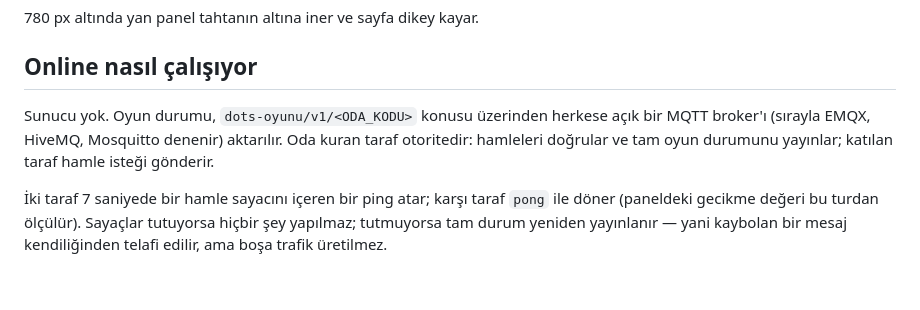
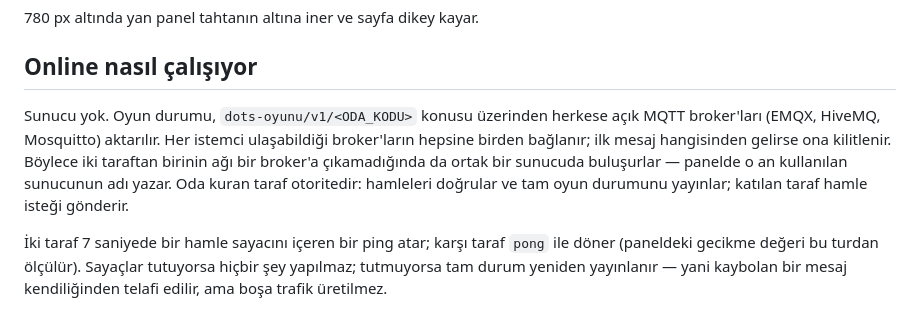
Before and after one commit to ysyilmaz/dots-game, a Markdown page: README.md, the part around the change. GitHub-like rendering; blank space fills up the shorter version.

Commit message:
Document multi-broker transport in README

```diff
--- a/README.md
+++ b/README.md
@@ -41,7 +41,7 @@ Online oyunda üst barda oda kodu ve bağlantı durumu (yeşil = bağlı, sarı
 
 ## Online nasıl çalışıyor
 
-Sunucu yok. Oyun durumu, `dots-oyunu/v1/<ODA_KODU>` konusu üzerinden herkese açık bir MQTT broker'ı (sırayla EMQX, HiveMQ, Mosquitto denenir) aktarılır. Oda kuran taraf otoritedir: hamleleri doğrular ve tam oyun durumunu yayınlar; katılan taraf hamle isteği gönderir.
+Sunucu yok. Oyun durumu, `dots-oyunu/v1/<ODA_KODU>` konusu üzerinden herkese açık MQTT broker'ları (EMQX, HiveMQ, Mosquitto) aktarılır. Her istemci ulaşabildiği broker'ların hepsine birden bağlanır; ilk mesaj hangisinden gelirse ona kilitlenir. Böylece iki taraftan birinin ağı bir broker'a çıkamadığında da ortak bir sunucuda buluşurlar — panelde o an kullanılan sunucunun adı yazar. Oda kuran taraf otoritedir: hamleleri doğrular ve tam oyun durumunu yayınlar; katılan taraf hamle isteği gönderir.
 
 İki taraf 7 saniyede bir hamle sayacını içeren bir ping atar; karşı taraf `pong` ile döner (paneldeki gecikme değeri bu turdan ölçülür). Sayaçlar tutuyorsa hiçbir şey yapılmaz; tutmuyorsa tam durum yeniden yayınlanır — yani kaybolan bir mesaj kendiliğinden telafi edilir, ama boşa trafik üretilmez.
 
```
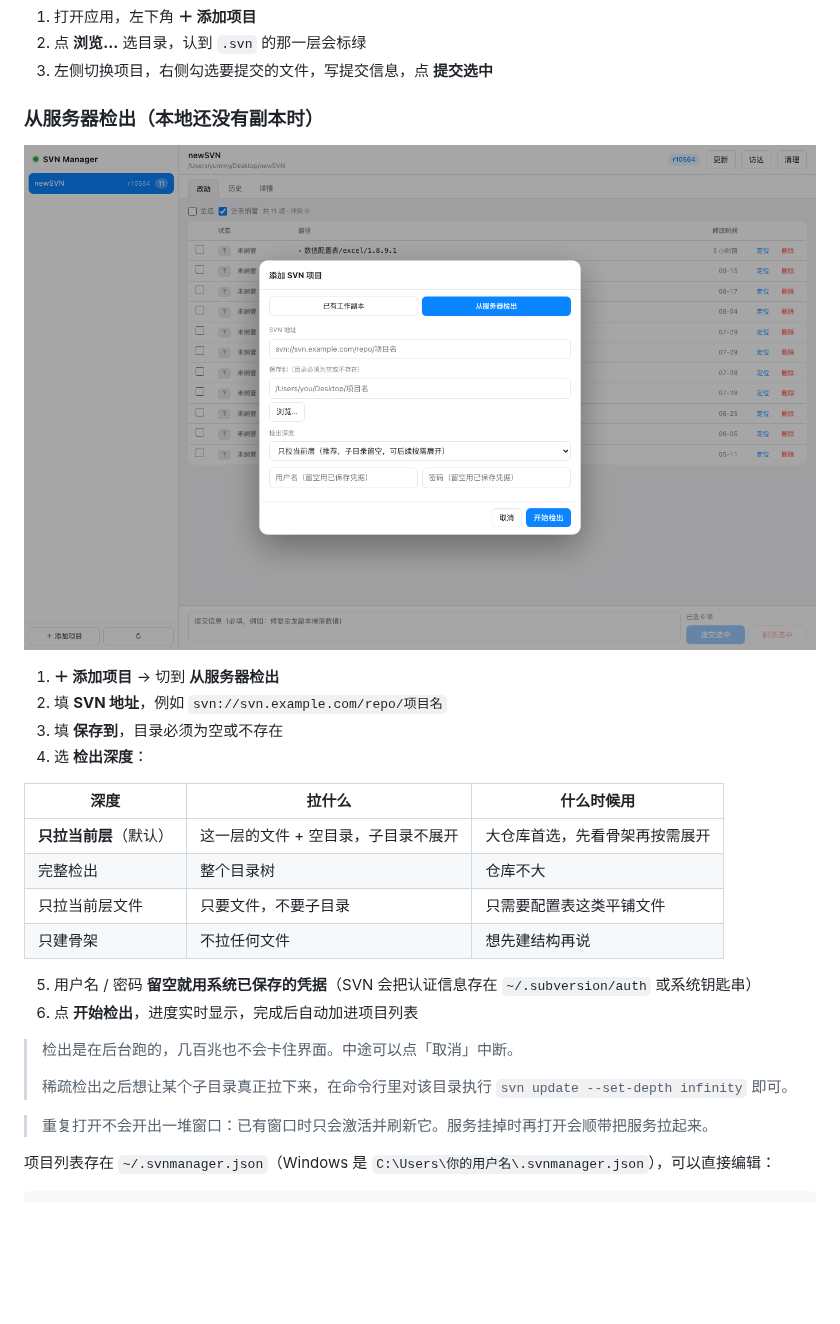
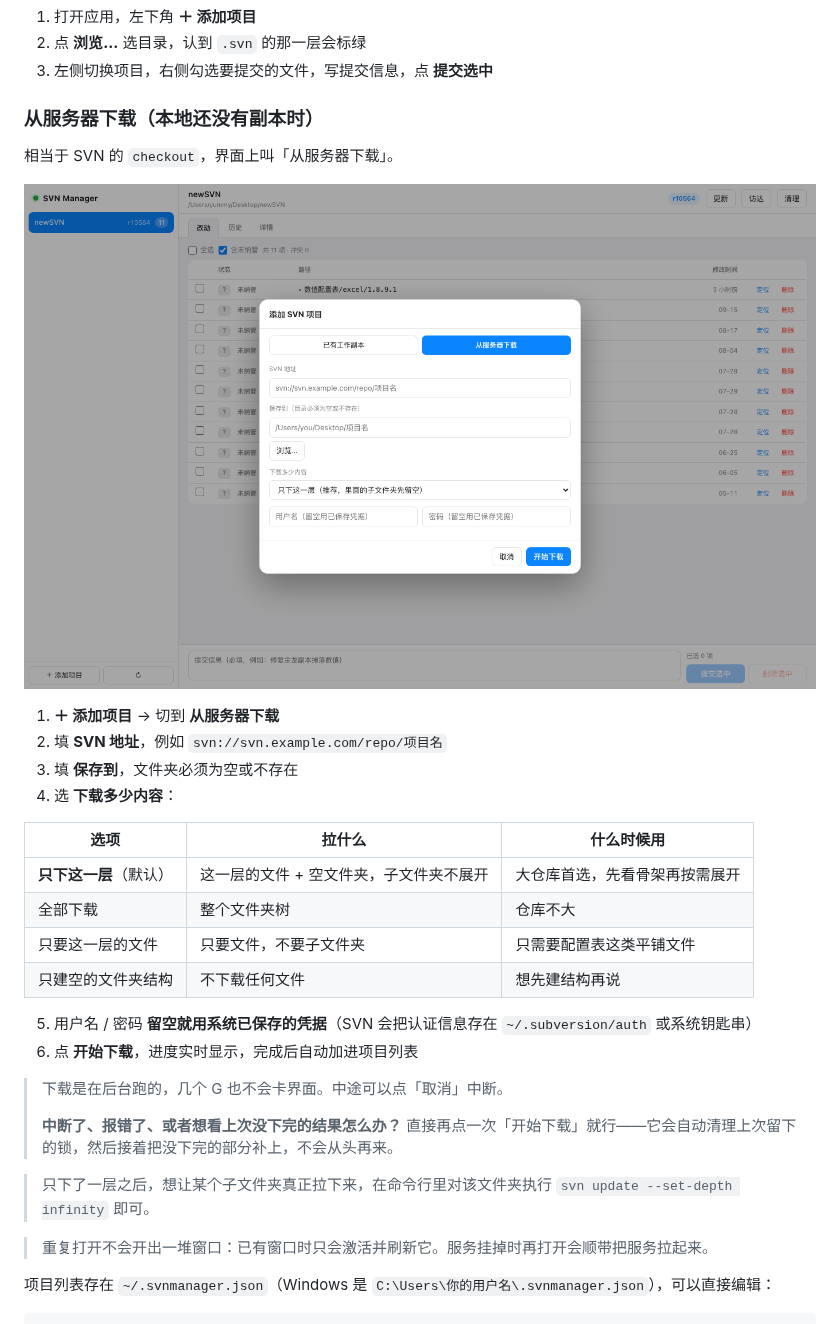
Before and after one commit to akuwa666/svn-manager-mac, a Markdown page: README.md, the part around the change. GitHub-like rendering; pictures changed too: assets/checkout.png; blank space fills up the shorter version.

```diff
--- a/README.md
+++ b/README.md
@@ -86,28 +86,32 @@ git clone https://github.com/akuwa666/svn-manager-mac.git
 2. 点 **浏览…** 选目录，认到 `.svn` 的那一层会标绿
 3. 左侧切换项目，右侧勾选要提交的文件，写提交信息，点 **提交选中**
 
-### 从服务器检出（本地还没有副本时）
+### 从服务器下载（本地还没有副本时）
 
-![检出弹窗](assets/checkout.png)
+相当于 SVN 的 `checkout`，界面上叫「从服务器下载」。
 
-1. **＋ 添加项目** → 切到 **从服务器检出**
+![下载弹窗](assets/checkout.png)
+
+1. **＋ 添加项目** → 切到 **从服务器下载**
 2. 填 **SVN 地址**，例如 `svn://svn.example.com/repo/项目名`
-3. 填 **保存到**，目录必须为空或不存在
-4. 选 **检出深度**：
+3. 填 **保存到**，文件夹必须为空或不存在
+4. 选 **下载多少内容**：
 
-| 深度 | 拉什么 | 什么时候用 |
+| 选项 | 拉什么 | 什么时候用 |
 |---|---|---|
-| **只拉当前层**（默认） | 这一层的文件 + 空目录，子目录不展开 | 大仓库首选，先看骨架再按需展开 |
-| 完整检出 | 整个目录树 | 仓库不大 |
-| 只拉当前层文件 | 只要文件，不要子目录 | 只需要配置表这类平铺文件 |
-| 只建骨架 | 不拉任何文件 | 想先建结构再说 |
+| **只下这一层**（默认） | 这一层的文件 + 空文件夹，子文件夹不展开 | 大仓库首选，先看骨架再按需展开 |
+| 全部下载 | 整个文件夹树 | 仓库不大 |
+| 只要这一层的文件 | 只要文件，不要子文件夹 | 只需要配置表这类平铺文件 |
+| 只建空的文件夹结构 | 不下载任何文件 | 想先建结构再说 |
 
 5. 用户名 / 密码 **留空就用系统已保存的凭据**（SVN 会把认证信息存在 `~/.subversion/auth` 或系统钥匙串）
-6. 点 **开始检出**，进度实时显示，完成后自动加进项目列表
+6. 点 **开始下载**，进度实时显示，完成后自动加进项目列表
 
-> 检出是在后台跑的，几百兆也不会卡住界面。中途可以点「取消」中断。
+> 下载是在后台跑的，几个 G 也不会卡界面。中途可以点「取消」中断。
 >
-> 稀疏检出之后想让某个子目录真正拉下来，在命令行里对该目录执行 `svn update --set-depth infinity` 即可。
+> **中断了、报错了、或者想看上次没下完的结果怎么办？** 直接再点一次「开始下载」就行——它会自动清理上次留下的锁，然后接着把没下完的部分补上，不会从头再来。
+
+> 只下了一层之后，想让某个子文件夹真正拉下来，在命令行里对该文件夹执行 `svn update --set-depth infinity` 即可。
 
 > 重复打开不会开出一堆窗口：已有窗口时只会激活并刷新它。服务挂掉时再打开会顺带把服务拉起来。
 
```
Also changed, not shown: 1 other file.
==============================
• Exercise aim:
Apart from the pictures, every line above must be printed exactly.

• Response below:
Before and after one commit to ysyilmaz/dots-game, a Markdown page: README.md, the part around the change. GitHub-like rendering; blank space fills up the shorter version.

Commit message:
Document multi-broker transport in README

```diff
--- a/README.md
+++ b/README.md
@@ -41,7 +41,7 @@ Online oyunda üst barda oda kodu ve bağlantı durumu (yeşil = bağlı, sarı
 
 ## Online nasıl çalışıyor
 
-Sunucu yok. Oyun durumu, `dots-oyunu/v1/<ODA_KODU>` konusu üzerinden herkese açık bir MQTT broker'ı (sırayla EMQX, HiveMQ, Mosquitto denenir) aktarılır. Oda kuran taraf otoritedir: hamleleri doğrular ve tam oyun durumunu yayınlar; katılan taraf hamle isteği gönderir.
+Sunucu yok. Oyun durumu, `dots-oyunu/v1/<ODA_KODU>` konusu üzerinden herkese açık MQTT broker'ları (EMQX, HiveMQ, Mosquitto) aktarılır. Her istemci ulaşabildiği broker'ların hepsine birden bağlanır; ilk mesaj hangisinden gelirse ona kilitlenir. Böylece iki taraftan birinin ağı bir broker'a çıkamadığında da ortak bir sunucuda buluşurlar — panelde o an kullanılan sunucunun adı yazar. Oda kuran taraf otoritedir: hamleleri doğrular ve tam oyun durumunu yayınlar; katılan taraf hamle isteği gönderir.
 
 İki taraf 7 saniyede bir hamle sayacını içeren bir ping atar; karşı taraf `pong` ile döner (paneldeki gecikme değeri bu turdan ölçülür). Sayaçlar tutuyorsa hiçbir şey yapılmaz; tutmuyorsa tam durum yeniden yayınlanır — yani kaybolan bir mesaj kendiliğinden telafi edilir, ama boşa trafik üretilmez.
 
```
Before and after one commit to akuwa666/svn-manager-mac, a Markdown page: README.md, the part around the change. GitHub-like rendering; pictures changed too: assets/checkout.png; blank space fills up the shorter version.

```diff
--- a/README.md
+++ b/README.md
@@ -86,28 +86,32 @@ git clone https://github.com/akuwa666/svn-manager-mac.git
 2. 点 **浏览…** 选目录，认到 `.svn` 的那一层会标绿
 3. 左侧切换项目，右侧勾选要提交的文件，写提交信息，点 **提交选中**
 
-### 从服务器检出（本地还没有副本时）
+### 从服务器下载（本地还没有副本时）
 
-![检出弹窗](assets/checkout.png)
+相当于 SVN 的 `checkout`，界面上叫「从服务器下载」。
 
-1. **＋ 添加项目** → 切到 **从服务器检出**
+![下载弹窗](assets/checkout.png)
+
+1. **＋ 添加项目** → 切到 **从服务器下载**
 2. 填 **SVN 地址**，例如 `svn://svn.example.com/repo/项目名`
-3. 填 **保存到**，目录必须为空或不存在
-4. 选 **检出深度**：
+3. 填 **保存到**，文件夹必须为空或不存在
+4. 选 **下载多少内容**：
 
-| 深度 | 拉什么 | 什么时候用 |
+| 选项 | 拉什么 | 什么时候用 |
 |---|---|---|
-| **只拉当前层**（默认） | 这一层的文件 + 空目录，子目录不展开 | 大仓库首选，先看骨架再按需展开 |
-| 完整检出 | 整个目录树 | 仓库不大 |
-| 只拉当前层文件 | 只要文件，不要子目录 | 只需要配置表这类平铺文件 |
-| 只建骨架 | 不拉任何文件 | 想先建结构再说 |
+| **只下这一层**（默认） | 这一层的文件 + 空文件夹，子文件夹不展开 | 大仓库首选，先看骨架再按需展开 |
+| 全部下载 | 整个文件夹树 | 仓库不大 |
+| 只要这一层的文件 | 只要文件，不要子文件夹 | 只需要配置表这类平铺文件 |
+| 只建空的文件夹结构 | 不下载任何文件 | 想先建结构再说 |
 
 5. 用户名 / 密码 **留空就用系统已保存的凭据**（SVN 会把认证信息存在 `~/.subversion/auth` 或系统钥匙串）
-6. 点 **开始检出**，进度实时显示，完成后自动加进项目列表
+6. 点 **开始下载**，进度实时显示，完成后自动加进项目列表
 
-> 检出是在后台跑的，几百兆也不会卡住界面。中途可以点「取消」中断。
+> 下载是在后台跑的，几个 G 也不会卡界面。中途可以点「取消」中断。
 >
-> 稀疏检出之后想让某个子目录真正拉下来，在命令行里对该目录执行 `svn update --set-depth infinity` 即可。
+> **中断了、报错了、或者想看上次没下完的结果怎么办？** 直接再点一次「开始下载」就行——它会自动清理上次留下的锁，然后接着把没下完的部分补上，不会从头再来。
+
+> 只下了一层之后，想让某个子文件夹真正拉下来，在命令行里对该文件夹执行 `svn update --set-depth infinity` 即可。
 
 > 重复打开不会开出一堆窗口：已有窗口时只会激活并刷新它。服务挂掉时再打开会顺带把服务拉起来。
 
```
Also changed, not shown: 1 other file.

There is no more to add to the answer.